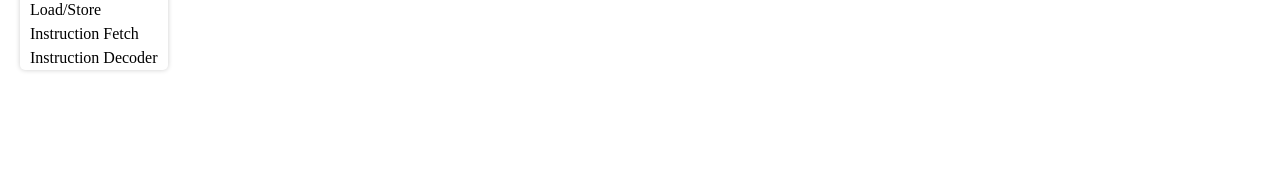
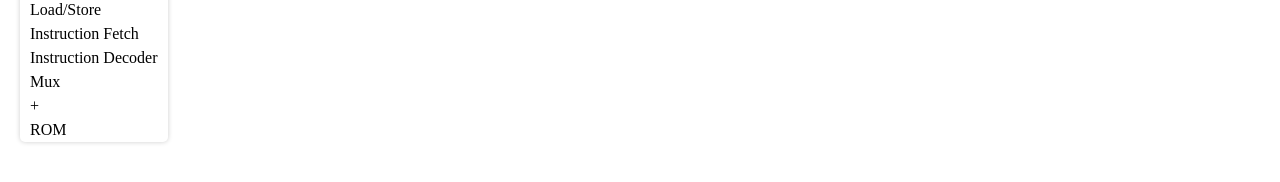
Before and after one commit to bbycroft/llm-viz, a Next.js app: page /cpu in a window 1280 px wide. Shown: the part 228-410 px from the top of the page. Built offline with nearby package versions, Linux system fonts and the light colour scheme; no server answers.

Commit message:
Add more components (mux, rom, ins-fetch)

```diff
--- a/src/cpu/CpuCanvas.tsx
+++ b/src/cpu/CpuCanvas.tsx
@@ -4,7 +4,7 @@ import { BoundingBox3d, projectOntoVector, segmentNearestPoint, Vec3 } from "../
 import s from "./CpuCanvas.module.scss";
 import { AffineMat2d } from "../utils/AffineMat2d";
 import { IDragStart, useCombinedMouseTouchDrag } from "../utils/pointer";
-import { assignImm, assignImmFull, clamp, isNil, isNotNil } from "../utils/data";
+import { assignImm, assignImmFull, clamp, hasFlag, isNil, isNotNil } from "../utils/data";
 import { editLayout, EditorContext, IEditorContext } from "./Editor";
 import { applyWires, checkWires, copyWireGraph, dragSegment, EPSILON, fixWire, iterWireGraphSegments, moveWiresWithComp, wireToGraph } from "./Wire";
 import { RefType, IElRef, ISegment, IComp, PortDir, ICompPort, ICanvasState, IEditorState, IHitTest, ICpuLayout, IWireGraph, IWireGraphNode, IExeSystem, IExeNet, ICompRenderArgs } from "./CpuModel";
@@ -842,6 +842,29 @@ function renderRegisterFile({ ctx, comp, exeComp }: ICompRenderArgs<ICompDataReg
 function renderWire(cvs: ICanvasState, editorState: IEditorState, wire: IWireGraph, exeNet: IExeNet, exeSystem: IExeSystem) {
     let ctx = cvs.ctx;
 
+    let isCtrl = false;
+    let isData = false;
+    let isAddr = false;
+
+    for (let node of wire.nodes) {
+        if (node.ref?.type === RefType.CompNode) {
+            let port = editorState.layout.comps.find(c => c.id === node.ref!.id)?.ports.find(p => p.id === node.ref!.compNodeId);
+            if (port) {
+                if (hasFlag(port.type, PortDir.Ctrl)) {
+                    isCtrl = true;
+                }
+                if (hasFlag(port.type, PortDir.Data)) {
+                    isData = true;
+                }
+                if (hasFlag(port.type, PortDir.Addr)) {
+                    isAddr = true;
+                }
+            }
+        }
+    }
+
+    let width = isCtrl ? 1 : 3;
+
     let hoverRef = editorState.hovered?.ref;
     let isHover = hoverRef?.type === RefType.Wire && hoverRef.id === wire.id;
 
@@ -861,7 +884,7 @@ function renderWire(cvs: ICanvasState, editorState: IEditorState, wire: IWireGra
             } else {
                 ctx.strokeStyle = '#000';
             }
-            ctx.lineWidth = 3 * cvs.scale;
+            ctx.lineWidth = (width - 1) * cvs.scale;
             ctx.filter = 'blur(4px)';
             ctx.moveTo(node0.pos.x, node0.pos.y);
             ctx.lineTo(node1.pos.x, node1.pos.y);
@@ -882,7 +905,7 @@ function renderWire(cvs: ICanvasState, editorState: IEditorState, wire: IWireGra
                 // ctx.strokeStyle = '#aaa';
             }
         // }
-        ctx.lineWidth = 4 * cvs.scale;
+        ctx.lineWidth = width * cvs.scale;
         ctx.moveTo(node0.pos.x, node0.pos.y);
         ctx.lineTo(node1.pos.x, node1.pos.y);
         ctx.stroke();
--- a/src/cpu/comps/CompBuilder.tsx
+++ b/src/cpu/comps/CompBuilder.tsx
@@ -54,6 +54,7 @@ export class ExeCompBuilder<T> {
     phases: IExePhase[] = [];
     seenLatch = false;
     valid = true;
+    data: T | null = null;
 
     constructor(
         public comp: IComp,
@@ -83,6 +84,11 @@ export class ExeCompBuilder<T> {
         return this.ports[portIdx];
     }
 
+    public addData(data: T): T {
+        this.data = data;
+        return data;
+    }
+
     public addPhase(func: (comp: IExeComp<T>) => void, inPorts: IExePort[], outPorts: IExePort[], isLatch: boolean = false): ExeCompBuilder<T> {
         if (this.seenLatch) {
             throw new Error(`Cannot add phase after latch phase`);
@@ -99,10 +105,10 @@ export class ExeCompBuilder<T> {
         return this;
     }
 
-    public build(data: T): IExeComp<T> {
+    public build(data?: T): IExeComp<T> {
         return {
             comp: this.comp,
-            data,
+            data: this.data ?? data!,
             phases: this.phases,
             phaseCount: this.phases.length,
             phaseIdx: 0,
--- a/src/cpu/comps/CompLibrary.tsx
+++ b/src/cpu/comps/CompLibrary.tsx
@@ -3,6 +3,8 @@ import { CompLibrary as CompLibrary, ICompBuilderArgs } from "./CompBuilder";
 import { createRegisterComps } from "./Registers";
 import { createRiscvInsDecodeComps } from "./RiscvInsDecode";
 import { createRiscvExtraComps } from "./RiscvExtra";
+import { createMuxComps } from "./Mux";
+import { createSimpleMemoryComps } from "./SimpleMemory";
 
 export function buildCompLibrary() {
     let compLibrary = new CompLibrary();
@@ -14,6 +16,8 @@ export function buildCompLibrary() {
         ...createAluComps(args),
         ...createRiscvExtraComps(args),
         ...createRiscvInsDecodeComps(args),
+        ...createMuxComps(args),
+        ...createSimpleMemoryComps(args),
     ];
 
     for (let comp of comps) {
--- /dev/null
+++ b/src/cpu/comps/Mux.tsx
@@ -0,0 +1,78 @@
+import { Vec3 } from "@/src/utils/vector";
+import { PortDir, IExePort, IComp } from "../CpuModel";
+import { ICompBuilderArgs, ICompDef, ExeCompBuilder } from "./CompBuilder";
+
+interface ICompDataMux {
+    inSelPort: IExePort;
+    inAPort: IExePort;
+    inBPort: IExePort;
+    outPort: IExePort;
+}
+
+interface ICompDataAdder {
+    inAPort: IExePort;
+    inBPort: IExePort;
+    outPort: IExePort;
+}
+
+export function createMuxComps(_args: ICompBuilderArgs): ICompDef<any>[] {
+
+    let w = 2;
+    let h = 4;
+    let mux2: ICompDef<ICompDataMux> = {
+        defId: 'mux2',
+        name: "Mux",
+        size: new Vec3(w, h),
+        ports: [
+            { id: 'sel', name: 'Select', pos: new Vec3(1, 0), type: PortDir.In, width: 1 },
+
+            { id: 'a', name: 'A', pos: new Vec3(0, 1), type: PortDir.In, width: 32 },
+            { id: 'b', name: 'B', pos: new Vec3(0, 3), type: PortDir.In, width: 32 },
+
+            { id: 'out', name: 'Out', pos: new Vec3(w, 3), type: PortDir.Out, width: 32 },
+        ],
+        build: (comp: IComp) => {
+            let builder = new ExeCompBuilder<ICompDataMux>(comp);
+            let data = builder.addData({
+                inSelPort: builder.getPort('sel'),
+                inAPort: builder.getPort('a'),
+                inBPort: builder.getPort('b'),
+                outPort: builder.getPort('out'),
+            });
+
+            builder.addPhase(({ data: { inSelPort, inAPort, inBPort, outPort } }) => {
+                outPort.value = inSelPort.value === 0 ? inAPort.value : inBPort.value;
+            }, [data.inSelPort, data.inAPort, data.inBPort], [data.outPort]);
+
+            return builder.build();
+        },
+    };
+
+    let adder: ICompDef<ICompDataAdder> = {
+        defId: 'adder',
+        name: "+",
+        size: new Vec3(w, h),
+        ports: [
+            { id: 'a', name: 'A', pos: new Vec3(0, 1), type: PortDir.In, width: 32 },
+            { id: 'b', name: 'B', pos: new Vec3(0, 3), type: PortDir.In, width: 32 },
+
+            { id: 'out', name: 'Out', pos: new Vec3(w, 3), type: PortDir.Out, width: 32 },
+        ],
+        build: (comp: IComp) => {
+            let builder = new ExeCompBuilder<ICompDataAdder>(comp);
+            let data = builder.addData({
+                inAPort: builder.getPort('a'),
+                inBPort: builder.getPort('b'),
+                outPort: builder.getPort('out'),
+            });
+
+            builder.addPhase(({ data: { inAPort, inBPort, outPort } }) => {
+                outPort.value = inAPort.value + inBPort.value;
+            }, [data.inAPort, data.inBPort], [data.outPort]);
+
+            return builder.build();
+        },
+    };
+
+    return [mux2, adder];
+}
--- a/src/cpu/comps/RiscvExtra.tsx
+++ b/src/cpu/comps/RiscvExtra.tsx
@@ -1,11 +1,15 @@
 import { Vec3 } from "@/src/utils/vector";
-import { PortDir } from "../CpuModel";
-import { ICompBuilderArgs, ICompDef } from "./CompBuilder";
+import { IExeComp, IExePort, PortDir } from "../CpuModel";
+import { ExeCompBuilder, ICompBuilderArgs, ICompDef } from "./CompBuilder";
 
 export interface ICompDataLoadStore {
 }
 
 export interface ICompDataInsFetch {
+    pc: IExePort;
+    ins: IExePort;
+    addr: IExePort;
+    data: IExePort;
 }
 
 export function createRiscvExtraComps(_args: ICompBuilderArgs): ICompDef<any>[] {
@@ -33,6 +37,25 @@ export function createRiscvExtraComps(_args: ICompBuilderArgs): ICompDef<any>[]
             { id: 'addr', name: 'Addr', pos: new Vec3(0, 1), type: PortDir.Out, width: 32 },
             { id: 'data', name: 'Data', pos: new Vec3(0, 2), type: PortDir.In, width: 32 },
         ],
+        build: (comp) => {
+            let builder = new ExeCompBuilder<ICompDataInsFetch>(comp);
+            let data = builder.addData({
+                pc: builder.getPort('pc'),
+                ins: builder.getPort('ins'),
+                addr: builder.getPort('addr'),
+                data: builder.getPort('data'),
+            });
+
+            builder.addPhase(({ data: { pc, addr }}) => {
+                addr.value = pc.value;
+            }, [data.pc], [data.addr]);
+
+            builder.addPhase(({ data: { data, ins } }) => {
+                ins.value = data.value;
+            }, [data.data], [data.ins]);
+
+            return builder.build();
+        },
     }
 
     return [defLs, defIf];
--- a/src/cpu/comps/RiscvInsDecode.tsx
+++ b/src/cpu/comps/RiscvInsDecode.tsx
@@ -5,21 +5,25 @@ import { ExeCompBuilder, ICompBuilderArgs, ICompDef } from "./CompBuilder";
 
 export function createRiscvInsDecodeComps(_args: ICompBuilderArgs): ICompDef<any>[] {
 
+    let w = 10;
+    let h = 5;
     let alu: ICompDef<ICompDataInsDecoder> = {
         defId: 'insDecodeRiscv32_0',
         name: "Instruction Decoder",
-        size: new Vec3(10, 3),
+        size: new Vec3(w, h),
         ports: [
-            { id: 'ins', name: 'Ins', pos: new Vec3(0, 1), type: PortDir.In, width: 32 },
-            { id: 'rhsImm', name: 'RHS Imm', pos: new Vec3(10, 2), type: PortDir.OutTri, width: 32 },
-            { id: 'addrOffset', name: 'Addr Offset', pos: new Vec3(10, 1), type: PortDir.Out, width: 32 },
-            { id: 'pcAddImm', name: 'Imm', pos: new Vec3(2, 3), type: PortDir.Out, width: 32 },
-            { id: 'regCtrl', name: 'Reg', pos: new Vec3(3, 3), type: PortDir.Out, width: 3 * 6 },
-            { id: 'loadStoreCtrl', name: 'LS', pos: new Vec3(4, 3), type: PortDir.Out, width: 4 },
-            { id: 'aluCtrl', name: 'ALU', pos: new Vec3(8, 3), type: PortDir.Out, width: 5 },
-            { id: 'pcOutTristateCtrl', name: 'PC LHS', pos: new Vec3(5, 3), type: PortDir.Out, width: 1 },
-            { id: 'pcRegMuxCtrl', name: 'Mux', pos: new Vec3(6, 3), type: PortDir.Out, width: 1 },
-            { id: 'pcAddMuxCtrl', name: 'PC+Mux', pos: new Vec3(7, 3), type: PortDir.Out, width: 1 },
+            { id: 'ins', name: 'Ins', pos: new Vec3(0, 1), type: PortDir.In | PortDir.Data, width: 32 },
+
+            { id: 'loadStoreCtrl', name: 'LS', pos: new Vec3(w, 1), type: PortDir.Out | PortDir.Ctrl, width: 4 },
+            { id: 'addrOffset', name: 'Addr Offset', pos: new Vec3(w, 2), type: PortDir.Out | PortDir.Addr, width: 32 },
+            { id: 'rhsImm', name: 'RHS Imm', pos: new Vec3(w, 3), type: PortDir.OutTri | PortDir.Data, width: 32 },
+
+            { id: 'pcAddImm', name: 'Imm', pos: new Vec3(2, h), type: PortDir.Out | PortDir.Addr, width: 32 },
+            { id: 'regCtrl', name: 'Reg', pos: new Vec3(3, h), type: PortDir.Out | PortDir.Ctrl, width: 3 * 6 },
+            { id: 'pcOutTristateCtrl', name: 'PC LHS', pos: new Vec3(5, h), type: PortDir.Out | PortDir.Ctrl, width: 1 },
+            { id: 'pcRegMuxCtrl', name: 'Mux', pos: new Vec3(6, h), type: PortDir.Out | PortDir.Ctrl, width: 1 },
+            { id: 'pcAddMuxCtrl', name: 'PC+Mux', pos: new Vec3(7, h), type: PortDir.Out | PortDir.Ctrl, width: 1 },
+            { id: 'aluCtrl', name: 'ALU', pos: new Vec3(8, h), type: PortDir.Out | PortDir.Ctrl, width: 5 },
         ],
         build: buildInsDecoder,
     };
@@ -78,6 +82,7 @@ function insDecoderPhase0({ data }: IExeComp<ICompDataInsDecoder>) {
     // 1: ALU out => PC,  PC + x => REG
     data.pcRegMuxCtrl.value = 0;
     data.pcOutTristateCtrl.value = 0;
+    data.pcAddImm.value = 4;
 
     function setRegCtrl(enable: boolean, addr: number, offset: number) {
         let a = (enable ? 1 : 0) | (addr & 0b11111) << 1;
--- /dev/null
+++ b/src/cpu/comps/SimpleMemory.tsx
@@ -0,0 +1,41 @@
+import { Vec3 } from "@/src/utils/vector";
+import { IExePort, PortDir, IComp } from "../CpuModel";
+import { ExeCompBuilder, ICompBuilderArgs, ICompDef } from "./CompBuilder";
+
+interface ICompDataRom {
+    addr: IExePort;
+    data: IExePort;
+
+    rom: Uint32Array;
+}
+
+export function createSimpleMemoryComps(_args: ICompBuilderArgs): ICompDef<any>[] {
+
+    let w = 10;
+    let h = 10;
+    let rom: ICompDef<ICompDataRom> = {
+        defId: 'rom0',
+        name: "ROM",
+        size: new Vec3(w, h),
+        ports: [
+            { id: 'addr', name: 'Addr', pos: new Vec3(w, 1), type: PortDir.In, width: 32 },
+            { id: 'data', name: 'Data', pos: new Vec3(w, 2), type: PortDir.Out, width: 32 },
+        ],
+        build: (comp: IComp) => {
+            let builder = new ExeCompBuilder<ICompDataRom>(comp);
+            let data = builder.addData({
+                addr: builder.getPort('addr'),
+                data: builder.getPort('data'),
+                rom: new Uint32Array(1024),
+            });
+
+            builder.addPhase(({ data: { addr, data, rom } }) => {
+                data.value = rom[addr.value];
+            }, [data.addr], [data.data]);
+
+            return builder.build();
+        },
+    };
+
+    return [rom];
+}
```
Also changed, not shown: src/cpu/CpuModel.tsx (+6 -1 lines).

══════════

Copy every line in the records above that contains the word "addPhase".

> _THE ANSWER_:
     public addPhase(func: (comp: IExeComp<T>) => void, inPorts: IExePort[], outPorts: IExePort[], isLatch: boolean = false): ExeCompBuilder<T> {
+            builder.addPhase(({ data: { inSelPort, inAPort, inBPort, outPort } }) => {
+            builder.addPhase(({ data: { inAPort, inBPort, outPort } }) => {
+            builder.addPhase(({ data: { pc, addr }}) => {
+            builder.addPhase(({ data: { data, ins } }) => {
+            builder.addPhase(({ data: { addr, data, rom } }) => {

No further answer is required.